Collaborative transparency projects
Collaborative Transparency Projects focus on specific aspects of transparency. Each collaborative project involves the joint efforts of multiple wiki editors. The goal of each individual project is to build a comprehensive body of information about that specific transparency issue. Projects change on a monthly basis, and any work/website(s) resulting from these projects will be publicized in the Show Me The Spending Coalition's weekly transparency update and other media.
The goal of August's collaborative transparency project was to gather information on those states that currently do not have separate transparency portals online.
Transparency and openness in government spending is crucial in an open society as it reinforces our system of checks and balances. When citizens know how, where, and why their tax dollars are being spent they are far better able to hold government accountable and then demand changes. As a result, government becomes more responsive to constituent’s concerns, thus bolstering public confidence, promoting fiscal responsibility, and reducing the prospects of waste, fraud, and abuse. But until recently, when it came to tracking government expenditures online, we were left in the dark.
However, over the last few years state governments across the country have been changing that, creating entirely new web portals dedicated to spending transparency, listing state employee salaries, providing state operating budgets and the like. In addition, independent organizations have jumped on the transparency bandwagon, often times filling the void in states that do not yet have official government transparency sites. They too, organize financial information into user friendly and searchable format.
For the month of August 2010 Show Me the Spending kept people informed on those states which still lack separate transparency portals. And as a collaborative transparency effort, we encourage individuals and state-based watchdog groups to send any relevant transparency updates to Show Me the Spending. Tell us about your organization’s work, any state transparency developments, or legislative efforts for more transparency. Simply reply to the Show Me the Spending Coalition's Newsletter email with your information or update the wiki yourself.
The hope is to make Show Me the Spending an up to date information sharing website that keeps you in the light about transparency measures taking place around the country.
The goal of February's collaborative project was to relate each state's transparency, fiscal stability, and the portion of a federal stimulus it may receive. Although many factors determine whether a state is in the red or black, transparency is a significant one because it furthers economic stability by fostering efficient spending. As Texas Comptroller Susan Combs and others (dead link) have claimed, transparency enables government to eliminate waste, an objective for which all should strive during a recession. Likewise, the degree to which a state receives federal aid when it is insolvent will also, in the long-run, determine that state's tendency to develop prudent or ill-advised spending and budgetary habits. If bailouts are guaranteed when times are rough, foresight and frugal spending seem unnecessary when state coffers are full.
To contribute to this project, find out information about your state's
- estimated budget shortfall for what's left of the 2008-2009 fiscal year, and that shortfall's percentage of the spending that was planned for the 2008-2009 fiscal year
- anticipated cut from a federal stimulus package
The focus of January's group project was on bringing greater transparency to state and local education spending. Put up information about your state or local education spending by clicking here.

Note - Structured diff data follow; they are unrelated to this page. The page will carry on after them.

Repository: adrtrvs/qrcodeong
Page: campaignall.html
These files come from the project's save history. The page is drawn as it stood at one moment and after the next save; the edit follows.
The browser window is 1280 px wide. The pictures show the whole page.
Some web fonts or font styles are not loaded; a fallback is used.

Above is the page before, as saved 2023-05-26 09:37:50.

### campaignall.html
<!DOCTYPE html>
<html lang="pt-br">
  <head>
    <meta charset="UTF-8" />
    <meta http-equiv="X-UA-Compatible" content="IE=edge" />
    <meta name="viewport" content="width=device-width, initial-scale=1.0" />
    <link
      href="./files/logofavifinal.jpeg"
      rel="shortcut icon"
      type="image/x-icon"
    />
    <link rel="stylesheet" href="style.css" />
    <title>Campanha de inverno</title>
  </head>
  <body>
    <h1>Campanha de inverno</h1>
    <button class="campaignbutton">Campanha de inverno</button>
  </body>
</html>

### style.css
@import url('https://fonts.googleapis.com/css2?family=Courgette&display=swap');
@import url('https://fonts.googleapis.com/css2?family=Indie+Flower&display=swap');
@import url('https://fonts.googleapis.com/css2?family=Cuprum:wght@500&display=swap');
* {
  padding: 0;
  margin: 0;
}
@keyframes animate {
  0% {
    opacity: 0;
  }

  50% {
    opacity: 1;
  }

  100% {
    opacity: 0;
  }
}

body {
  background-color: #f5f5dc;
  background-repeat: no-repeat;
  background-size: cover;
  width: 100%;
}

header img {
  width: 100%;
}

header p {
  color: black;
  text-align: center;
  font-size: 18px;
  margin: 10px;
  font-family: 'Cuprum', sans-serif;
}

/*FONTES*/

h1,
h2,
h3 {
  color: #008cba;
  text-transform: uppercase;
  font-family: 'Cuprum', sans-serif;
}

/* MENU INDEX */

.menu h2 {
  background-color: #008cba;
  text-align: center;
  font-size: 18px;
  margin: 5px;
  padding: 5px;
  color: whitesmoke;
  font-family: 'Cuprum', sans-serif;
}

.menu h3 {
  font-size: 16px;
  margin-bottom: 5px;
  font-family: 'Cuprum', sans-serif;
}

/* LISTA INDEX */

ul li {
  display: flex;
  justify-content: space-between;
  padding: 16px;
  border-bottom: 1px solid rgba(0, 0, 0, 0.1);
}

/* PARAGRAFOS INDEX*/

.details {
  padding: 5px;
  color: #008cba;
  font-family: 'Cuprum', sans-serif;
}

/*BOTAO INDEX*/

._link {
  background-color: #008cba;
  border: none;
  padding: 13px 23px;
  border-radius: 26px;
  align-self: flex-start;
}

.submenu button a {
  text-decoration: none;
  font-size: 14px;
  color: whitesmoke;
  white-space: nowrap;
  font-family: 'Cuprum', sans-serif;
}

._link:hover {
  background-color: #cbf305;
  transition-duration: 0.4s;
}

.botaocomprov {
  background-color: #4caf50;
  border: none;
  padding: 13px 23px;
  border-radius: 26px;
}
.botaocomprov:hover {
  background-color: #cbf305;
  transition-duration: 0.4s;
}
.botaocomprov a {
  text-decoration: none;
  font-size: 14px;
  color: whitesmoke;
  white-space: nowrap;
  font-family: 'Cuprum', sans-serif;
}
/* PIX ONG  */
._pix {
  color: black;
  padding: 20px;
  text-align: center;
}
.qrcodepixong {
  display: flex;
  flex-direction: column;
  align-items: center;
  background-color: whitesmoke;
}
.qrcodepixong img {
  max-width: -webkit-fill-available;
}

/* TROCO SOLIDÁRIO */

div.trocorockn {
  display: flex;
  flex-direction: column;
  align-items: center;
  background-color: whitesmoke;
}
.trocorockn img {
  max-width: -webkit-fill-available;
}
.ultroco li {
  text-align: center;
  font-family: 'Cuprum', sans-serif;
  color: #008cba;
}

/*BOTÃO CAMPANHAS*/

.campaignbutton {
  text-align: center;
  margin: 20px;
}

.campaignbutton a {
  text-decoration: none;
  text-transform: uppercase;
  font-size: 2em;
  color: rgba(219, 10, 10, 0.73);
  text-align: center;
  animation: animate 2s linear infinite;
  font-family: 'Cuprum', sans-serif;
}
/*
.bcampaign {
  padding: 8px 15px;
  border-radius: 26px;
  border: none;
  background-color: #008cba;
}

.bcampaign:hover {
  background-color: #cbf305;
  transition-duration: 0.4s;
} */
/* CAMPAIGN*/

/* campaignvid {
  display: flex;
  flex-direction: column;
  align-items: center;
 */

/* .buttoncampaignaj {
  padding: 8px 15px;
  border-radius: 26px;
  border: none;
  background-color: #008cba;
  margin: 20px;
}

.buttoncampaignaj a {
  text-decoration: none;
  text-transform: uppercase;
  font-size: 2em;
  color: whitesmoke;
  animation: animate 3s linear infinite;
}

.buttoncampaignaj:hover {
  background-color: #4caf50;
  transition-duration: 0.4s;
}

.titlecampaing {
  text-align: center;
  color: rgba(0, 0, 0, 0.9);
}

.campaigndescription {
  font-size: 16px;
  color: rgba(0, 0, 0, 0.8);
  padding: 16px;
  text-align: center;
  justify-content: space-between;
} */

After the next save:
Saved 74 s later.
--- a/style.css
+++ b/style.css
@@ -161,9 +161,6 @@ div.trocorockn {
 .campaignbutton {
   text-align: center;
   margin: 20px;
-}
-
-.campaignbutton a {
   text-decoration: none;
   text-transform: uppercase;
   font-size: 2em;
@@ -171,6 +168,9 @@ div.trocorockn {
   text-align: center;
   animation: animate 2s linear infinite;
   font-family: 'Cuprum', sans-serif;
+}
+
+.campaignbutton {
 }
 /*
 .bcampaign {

The focus of December's group project was discovering and listing budget websites and budget analyses for each state. While some budget pages are already available, they will be more useful when aggregated in a central location. Likewise, accurate, in-depth budget analyses are vital as citizens assess the decisions of government officials and legislators. Click here to add information about where citizens can find budget information and analysis for your state.

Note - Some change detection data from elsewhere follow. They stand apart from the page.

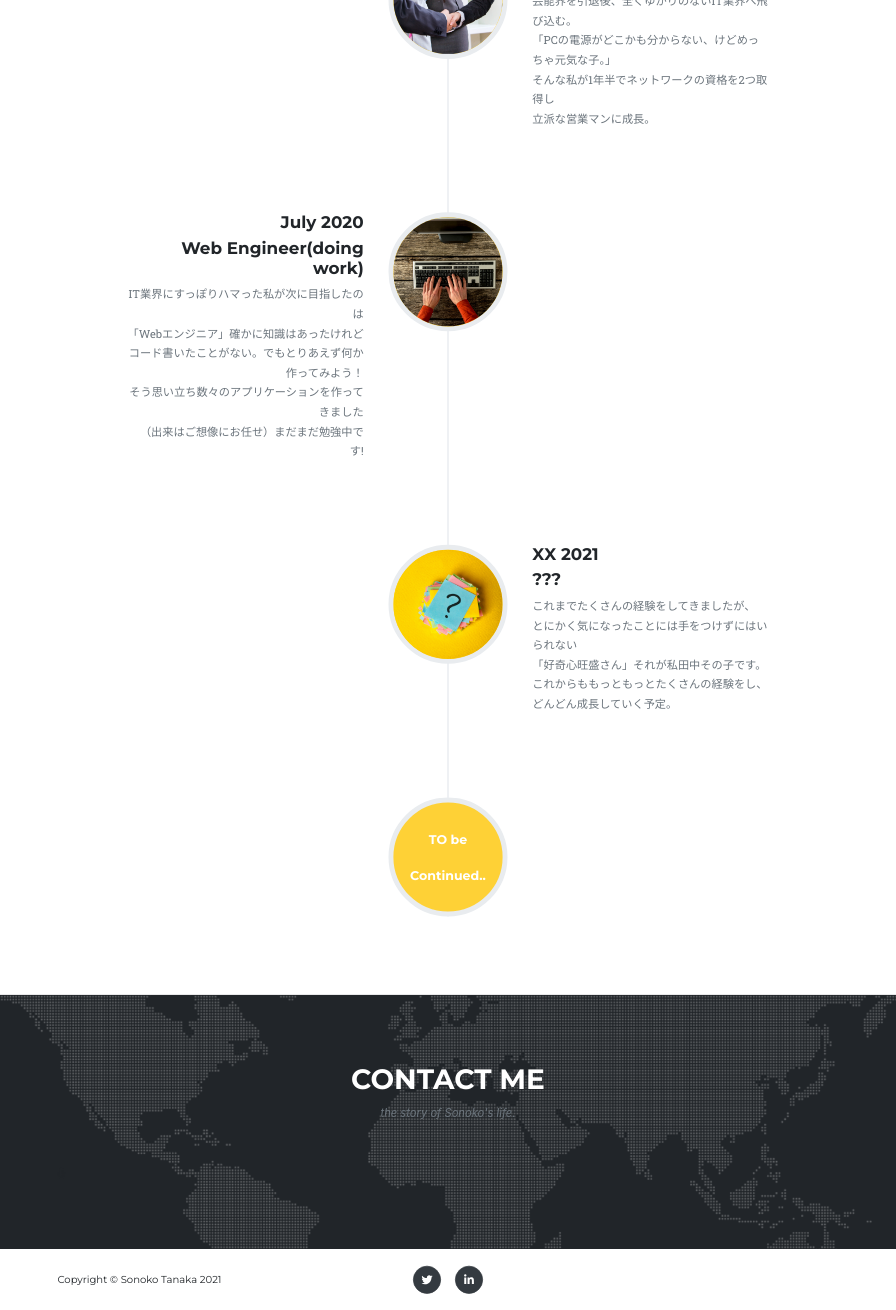
Repository: s-tanaka52/s-tanaka-s_profile
Page: startbootstrap-agency-gh-pages/index.html
The author's editor kept a record of every edit. The page is drawn from the files as they stood at one moment, then again after the next edit.
The browser window is 1280 px wide. The pictures show the part of the page from y = 3216 to 5136 px (the page is 5088 px tall before and 5136 px after), at 70% of full size.
Some web fonts or font styles are not loaded; a fallback is used.

Above is the page before.

After the next edit:
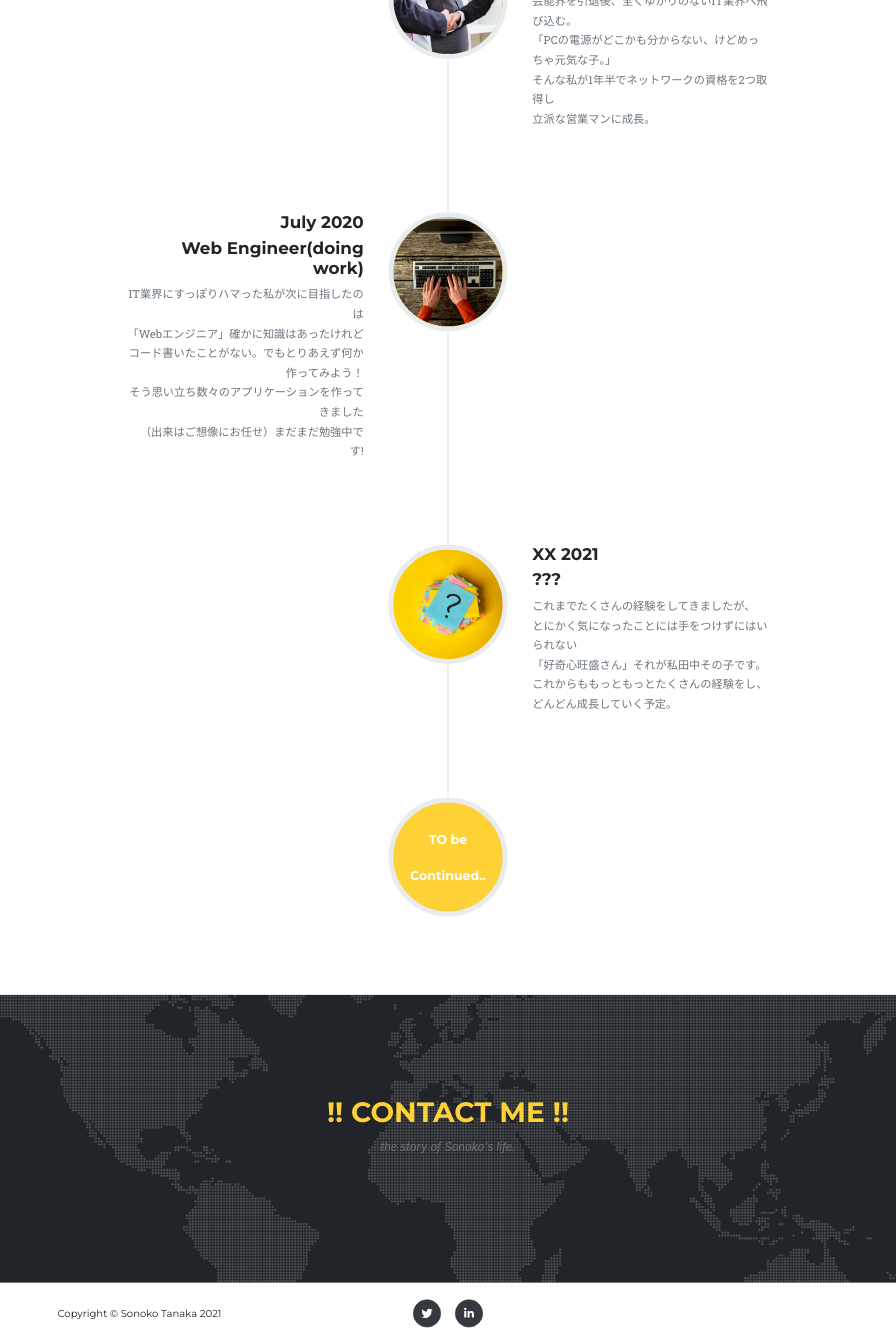
The edit:
--- a/startbootstrap-agency-gh-pages/index.html
+++ b/startbootstrap-agency-gh-pages/index.html
@@ -234,8 +234,8 @@
         <!-- Contact-->
         <section class="page-section" id="contact">
             <div class="container">
-                <div class="text-center">
-                    <h2 class="section-heading text-uppercase">Contact Me</h2>
+                <div class="text-center mt-5">
+                    <h2 class="section-heading text-uppercase"><a  href="mailto:non.52xxx@gmail.com?subject=%e8%b3%aa%e5%95%8f&body=%e8%b3%aa%e5%95%8f%e5%86%85%e5%ae%b9%e3%82%92%e3%81%94%e8%a8%98%e5%85%a5%e4%b8%8b%e3%81%95%e3%81%84">!! Contact Me !!</a></h2>
                     <h3 class="section-subheading text-muted">the story of Sonoko's life.</h3>
                 </div>
                 <i class="fas fa-microphone-alt" ></i>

The focus of November's group project was discovering and listing state employee salary databases and information. Thanks to the Asbury Park Press, taxpayers have at least some information about federal employee salaries. Many states, however, lack this type of information:
- A handful of state governments enable citizens to search for specific state employees' salaries.
- Citizens of other states must use independently developed databases, often maintained by online newspapers.
- For citizens of some states, public employee salary information is not available online.
By the end of November, the Show Me The Spending Coalition planned to have every available public employee salary database listed on this page. To join in November's efforts alongside your fellow wiki editors, begin researching and then post your findings by clicking here.
Suggested future projects
Feel free to suggest future transparency collaborative projects on this page. For example:
- Independent education and school district transparency websites
- Information on state union activity and transparency. For example, the U.S. Department of Labor posts important transparency reports that detail how union bosses spend rank-and-file dues. Take a look at www.unionreports.gov.